A systematic review of 40 research studies found that IF does work for weight loss, typically resulting in 7-11 pounds shed over 10 weeks. And if you’re worried that IF will make you want to eat more on non-fasting days, studies indicate this isn’t generally the case.
The million-dollar question: is IF more effective than other approaches? Studies that compare it to ongoing calorie restriction haven’t shown conclusive results on this. The research showed that it isn’t necessarily easier to follow than other diets either.
How would Intermittent Fasting fit around your training?
It’s a good idea to take your training routine into consideration when planning your IF timetable. Some research has found that working out first thing on an empty stomach may have some fat-burning benefits, but there is a concern it may also cause us to break down muscle.
With glycogen stores depleted, your body could end up using protein from the muscles for fuel. You might find it makes you feel a bit queasy or that you have less energy to power a good workout.
It’s worth experimenting and seeing how it feels for you. If you experience any adverse effect, then I’d advise that you plan your more intense workouts away from fasting times.
Ask yourself: ‘Is Intermittent Fasting right for you?’
The science tells us that intermittent fasting works. Unlike crash diets, which lead to short-term weight loss, it also seems to work its magic on our metabolism and health.

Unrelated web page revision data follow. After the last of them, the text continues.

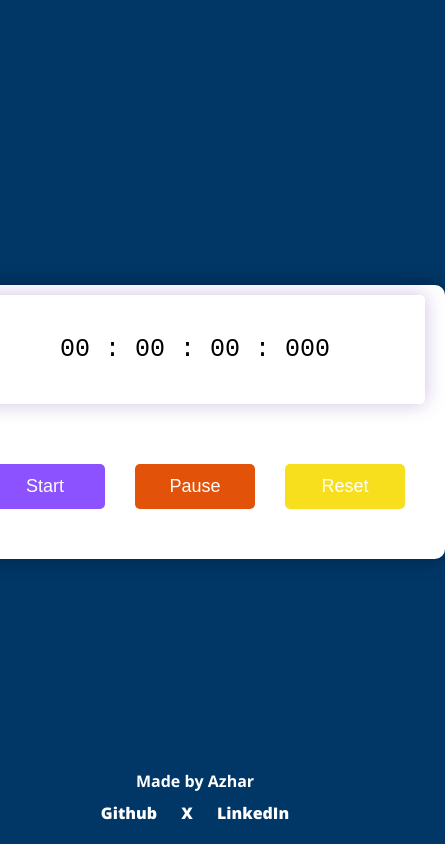
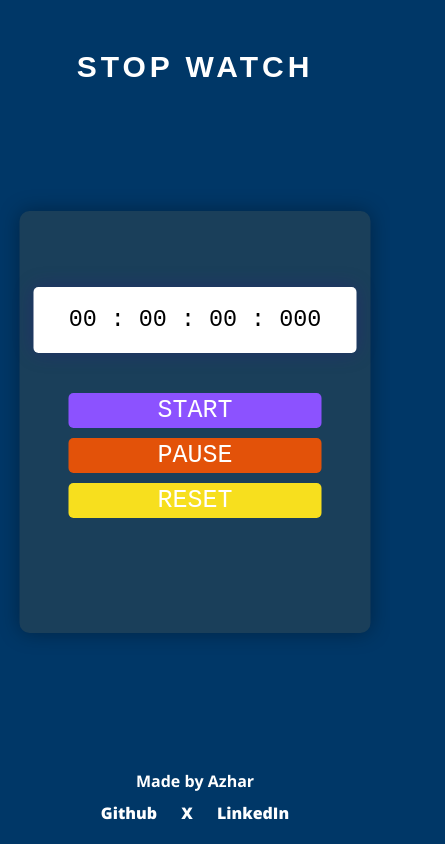
Before and after one commit to azhardotcoder/stop-watch, a plain HTML site: page index.html in a window 390 px wide. Shown: the whole page, 445 px wide, since content can reach past the window. Drawn offline with nearby package versions, Linux system fonts and the light colour scheme.

Commit message:
responsive

```diff
--- a/index.html
+++ b/index.html
@@ -7,6 +7,7 @@
     <link rel="stylesheet" href="./style.css" />
   </head>
   <body>
+    <h1>Stop Watch</h1>
     <div class="container">
       <div class="display-timer">00 : 00 : 00 : 000</div>
       <div class="buttons">
--- a/style.css
+++ b/style.css
@@ -12,6 +12,16 @@
 
 body {
     background: #003767;
+}
+body h1{
+    color: #fff;
+    text-align: center;
+    margin-top: 50px;
+    font-size: 40px;
+    font-weight: 700;
+    font-family: 'Poppins', sans-serif;
+    letter-spacing: 4px;
+    text-transform: uppercase;
 }
 
 .container {
@@ -77,3 +87,40 @@ body {
 .buttons button:hover {
     box-shadow: 0 0 20px rgba(0, 0, 0, 0.25);
 }
+
+@media screen and (max-width: 600px) {
+    .container {
+        width: 90%;
+        min-width: 200px;
+        height: 50%;
+        display: flex;
+        flex-direction: column;
+        justify-content: center;
+        background-color: rgb(26, 63, 90);
+    }
+    .display-timer {
+        padding: 20px;
+        font-size: 6vw;
+    }
+    .buttons {
+        display: flex;
+        flex-direction: column;
+        align-items: center;
+        margin-top: 30px;
+
+    }
+    .buttons button {
+        width: 80%;
+        color: rgb(255, 255, 255);
+        font-weight: 500;
+        height: 35px;
+        font-size: 25px;
+        margin-top: 10px;
+        font-family: 'roboto mono', monospace;
+        text-transform: uppercase;
+    }
+    body h1{
+        font-size: 30px;
+    }
+
+}
```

There are circumstances under which you should not try Intermittent Fasting, for example if you suffer from diabetes, have certain eating disorders, are taking medications that require food, are a child or adolescent in an active growth stage, and if you are pregnant or breastfeeding.
If you have any doubts about whether your personal circumstances are appropriate for you to begin an Intermittent Fasting programme, then you should take no action before consulting your GP.
And if you are someone whose stomach cries out for a hearty breakfast as soon as you wake up (as mine does), you may want to look at other approaches.
Intermittent fasting may not be for everyone, it may not be a panacea, but it’s certainly an option worth considering.
Angela is the Founder of SuperWellness, one of the UK’s leading corporate nutrition consultants. Now in their 10th year, they have supported over 100 businesses using bespoke programmes and challenges to improve their teams’ physical and mental health and fitness at work and at home. Email firstname.lastname@example.org or call 0845 370 4070.